The Shulchan Arukh's stipulation that only insects visible to the naked eye are prohibited (84:36) carries the suggestion that checking foods visually is halachically necessary.
This document brings several sources that the checking process itself ("bedikas hamazon" or "bedikas toalim") is indeed halachically required:
What frequency level of infestation obligates a person to check a
particular fruit or vegetable? If it is a “miut ha’matzui”, a frequent
minority, the vegetable must be checked. What percentage is considered
a “miut ha’matzui”? This is the subject of dispute between many
authorities. Rav Moshe Vayeh in his sefer Bedikas HaMazon K’Halacha

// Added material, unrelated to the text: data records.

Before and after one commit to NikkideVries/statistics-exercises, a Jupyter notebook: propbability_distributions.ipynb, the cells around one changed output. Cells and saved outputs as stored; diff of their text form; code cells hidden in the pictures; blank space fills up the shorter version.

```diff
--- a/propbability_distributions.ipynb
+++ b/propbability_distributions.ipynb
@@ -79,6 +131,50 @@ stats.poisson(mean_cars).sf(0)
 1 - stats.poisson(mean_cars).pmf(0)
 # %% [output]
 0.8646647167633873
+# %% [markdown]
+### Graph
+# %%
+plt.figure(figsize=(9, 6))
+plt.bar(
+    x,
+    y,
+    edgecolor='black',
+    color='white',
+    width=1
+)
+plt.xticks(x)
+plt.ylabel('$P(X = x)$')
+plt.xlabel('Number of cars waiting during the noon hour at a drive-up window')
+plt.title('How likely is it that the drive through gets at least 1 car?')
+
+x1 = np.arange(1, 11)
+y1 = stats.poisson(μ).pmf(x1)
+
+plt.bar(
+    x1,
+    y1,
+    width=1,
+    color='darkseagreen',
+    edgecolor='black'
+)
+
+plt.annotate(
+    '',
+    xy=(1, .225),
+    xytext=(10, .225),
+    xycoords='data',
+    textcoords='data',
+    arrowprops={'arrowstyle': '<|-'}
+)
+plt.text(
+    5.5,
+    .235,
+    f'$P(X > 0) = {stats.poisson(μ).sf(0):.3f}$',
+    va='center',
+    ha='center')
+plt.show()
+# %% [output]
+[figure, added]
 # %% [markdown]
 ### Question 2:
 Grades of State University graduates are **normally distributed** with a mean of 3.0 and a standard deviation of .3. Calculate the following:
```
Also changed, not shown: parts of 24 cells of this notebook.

(Part II 3:2 footnote 3) quotes the Responsa Rivash 191 that it must
occur with a frequency of close to 50%. The Mishkinos Yaakov (YD 17)
says that there is an obligation to check for insects even if they
occur ten percent of the time. The Shevet HaLevi (IV:81) and others
explain that the b’dika is not based on a specific percentage; rather
there is an obligation to check any item which is frequently infested
by insects. Even if the particular item has a low percentage of
infestation, if we see that it occurs regularly, there is an
obligation for bedika. Rav Shlomo Z. Auerbach rules like the opinion
of the Mishkinos Yaakov and that the number 10% is determined by the
item in question. For example, if one of ten (10) heads of lettuce
contains one or more insects, it requires bedika. NOTE: If an item
which does not require inspection was, nevertheless, found to contain
three or more insects, it must be fully inspected. If inspection is
not possible the food must be discarded (Shulchan Aruch YD 84:9).
According to HaGaon Rav Shlomo Zalman Auerbach ZT’L, produce which
cannot be checked [e.g. broccoli and cauliflower florets, frozen
spinach, canned asparagus] may be used without inspection in the
following manner: Break apart florets, agitate and soak in water for
ten minutes, pour off water, cook until soft. Puree finely in a
blender or food processor. Use as desired (e.g. in kugels or quiche).
This text seems to imply that checking is both a halachic requirement under certain circumstances and optional under others.
Kof-K does not, however, supply any halachic sources for the instructions they give for checking, and I do not remember seeing such citations in any other guide. So there is still the question of who decides what checking procedures are acceptable, how, and whether this decision is based on halacha or mere practicality.